I definitely think there is a place for parapsychology in intelligence gathering, but it’s somewhat limited by two things. First, although remote viewing and similar abilities work well enough that we can reject chance guessing as the explanation, the results are usually not completely correct.
Occasionally, the remote viewer produces a striking match to a target, but there is no way to know when that has happened until we know the target. Even experienced remote viewers don’t know when they have done well and when they haven’t until they see the target.
So I think remote viewing can be useful, but it’s not going to work every time, and it’s not going to give 100 percent accurate results. When all other methods have failed, or in combination with other intelligence, I think it can be useful.
Jessica Utts’ conclusion on psi results is often overlooked when the topic is discussed – for instance, in his recent book Physics of the Impossible, Professor Michio Kaku dismisses Stargate by citing the (CSICOP-biased) AIR committee report. He makes no mention at all that Utts – a very well-respected statistician – concluded quite the opposite:
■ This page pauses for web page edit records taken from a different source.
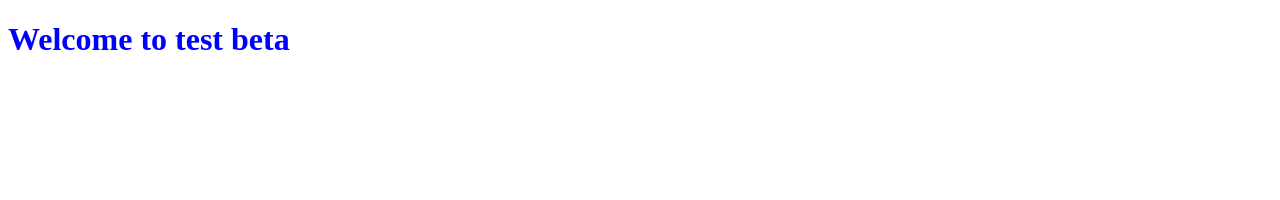
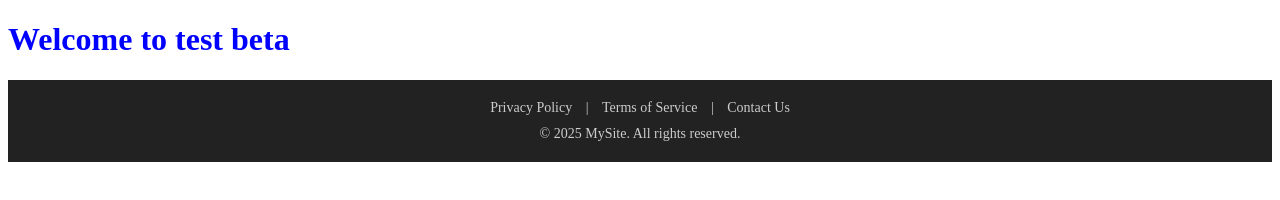
Before and after one commit to Supreet2001/test-beta, a plain HTML site: page index.html in a window 1280 px wide. Drawn offline with Linux system fonts and the light colour scheme.

Commit message:
Add footer and resolve conflict

```diff
--- a/index.html
+++ b/index.html
@@ -1,13 +1,21 @@
 <!DOCTYPE html>
 <html lang="en">
-<head>
-    <meta charset="UTF-8">
-    <meta name="viewport" content="width=device-width, initial-scale=1.0">
-    <link rel="stylesheet" href="style.css">
+  <head>
+    <meta charset="UTF-8" />
+    <meta name="viewport" content="width=device-width, initial-scale=1.0" />
+    <link rel="stylesheet" href="style.css" />
     <title>Beta</title>
-</head>
-<body>
+  </head>
+  <body>
     <h1>Welcome to test beta</h1>
+    <footer>
+      <div class="footer-links">
+        <a href="#privacy">Privacy Policy</a> |
+        <a href="#terms">Terms of Service</a> |
+        <a href="#contact">Contact Us</a>
+      </div>
+      <div>&copy; 2025 MySite. All rights reserved.</div>
+    </footer>
     <script src="script.js"></script>
-</body>
+  </body>
 </html>
--- a/style.css
+++ b/style.css
@@ -1,3 +1,25 @@
-h1{
-    color: blue
+h1 {
+  color: blue;
 }
+footer {
+  background-color: #222;
+  color: #ccc;
+  padding: 20px 30px;
+  text-align: center;
+  font-size: 14px;
+}
+
+footer a {
+  color: #ccc;
+  text-decoration: none;
+  margin: 0 10px;
+}
+
+footer a:hover {
+  color: white;
+  text-decoration: underline;
+}
+
+.footer-links {
+  margin-bottom: 10px;
+}
```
Using the standards applied to any other area of science, it is concluded that psychic functioning has been well-established. The statistical results of the studies examined are far beyond what is expected by chance…there is little benefit to continuing experiments designed to offer proof, since there is little more to be offered to anyone who does not accept the current collection of data.
Unfortunately, parapsychological research will never get the same standards applied as other areas of science. And so the dance continues…